yarn build

function create_all_branches {
# Keep track of where Travis put us.
# We are on a detached head, and we need to be able to go back to it.
local build_head=$(git rev-parse HEAD)

# Fetch all the remote branches.

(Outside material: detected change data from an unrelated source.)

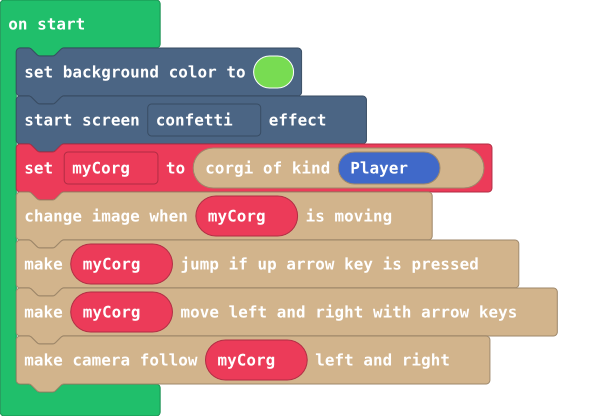
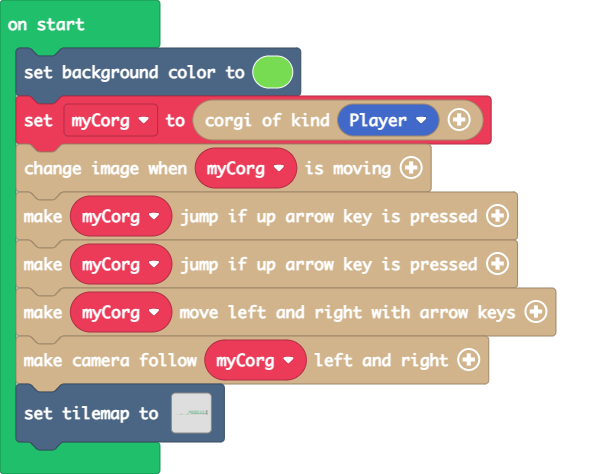
level one

diff --git a/main.ts b/main.ts
@@ -1,7 +1,17 @@
 scene.setBackgroundColor(7)
-effects.confetti.startScreenEffect()
 let myCorg = corgio.create(SpriteKind.Player)
 myCorg.updateSprite()
 myCorg.verticalMovement()
+myCorg.verticalMovement()
 myCorg.horizontalMovement()
 myCorg.follow()
+tiles.setTilemap(tiles.createTilemap(hex`33000800000000000000000000000000000000000000000000000000000000000000000000000000000000000000000000000000000005000000000000000000000000000000000000000000000300000300000300000300030000030000000300000003000000000305000000000000000000000000000000000000000000000300000300000300000300030000030000000300000003000000000305000000000000000000000000000000000000000000030303030300000300000300030000030000000300000003000000000305000000000000000000000000000000000000000000000000000300000300000300030000030000000300000003000000000305000000000000000000000000000000000000000300000000000303030303030303030303030303030303030303030303030305000000000000000000030000000000000000000300000000000000000000000000000000000000000000000000000000000005020101010101010104030201010101010101040302010101010101010101010101010101010101010101010101010101010105`, img`
+    ...................................................
+    ......................2..2..2..2.2..2...2...2....2.
+    ......................2..2..2..2.2..2...2...2....2.
+    .....................22222..2..2.2..2...2...2....2.
+    .........................2..2..2.2..2...2...2....2.
+    ...................2.....2222222222222222222222222.
+    .........2.........2..........2....................
+    .........2.........2...........2...................
+    `, [myTiles.transparency16,sprites.castle.tilePath8,sprites.castle.tilePath7,sprites.builtin.forestTiles0,sprites.castle.tilePath9,sprites.dungeon.darkGroundCenter], TileScale.Sixteen))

Travis clones with `--depth`, which
# implies `--single-branch`, so we need to overwrite remote.origin.fetch to
# do that.
git config --replace-all remote.origin.fetch +refs/heads/*:refs/remotes/origin/*
git fetch
# optionally, we can also fetch the tags
git fetch --tags

# create the tacking branches
for branch in $(git branch -r|grep -v HEAD) ; do
git checkout -qf ${branch#origin/}

# finally, go back to where we were at the beginning
git checkout ${build_head}

# Variables

git config user.name "Atul R"
git config user.email "atulanand94@gmail.com"

#this is necessary because by default travis only shallow clones the master branch
create_all_branches &&

git checkout $SOURCE_BRANCH

#updating the project by running the build

#copying important assets to a temporary directory
cp -rf bundle ../portfolio_dist

#cleanup before changing the branch
git stash
git clean -fd

git checkout $TARGET_BRANCH
cd ..
echo "removing old dist"
rm -rf ./master-atul.github.io/**
cd master-atul.github.io
echo "copying new dist"
cp -rf ../portfolio_dist/* .
echo "current directory ${pwd}"
ls ../portfolio_dist

git add -A .
set +e
git commit -m "Commit new bundle to ${TARGET_BRANCH}"
set -e

To run the script: bash ./scripts/build.sh

In github we need to keep the final dist on the master branch of the portfolio repo. So the TARGET_BRANCH is the master branch and we keep our uncompiled source code in the SOURCE_BRANCH. My SOURCE_BRANCH is source.

Hence, the flow is we keep our source code in SOURCE_BRANCH and keep pushing any changes that we make there. The travis CI will pick up the source code from SOURCE_BRANCH and then build the static assets and push the final built assets onto TARGET_BRANCH. Github will pick up the code from master branch and will serve our website.

Now I just need to sit back and focus on my work and my portfolio will take care of updating itself 🍷 😎

Hope this helps people create awesome automated portfolios ! Cheers 🍻 🌮

You can see the live example of this at http://atulr.com

Originally published at atulr.com on October 9, 2017.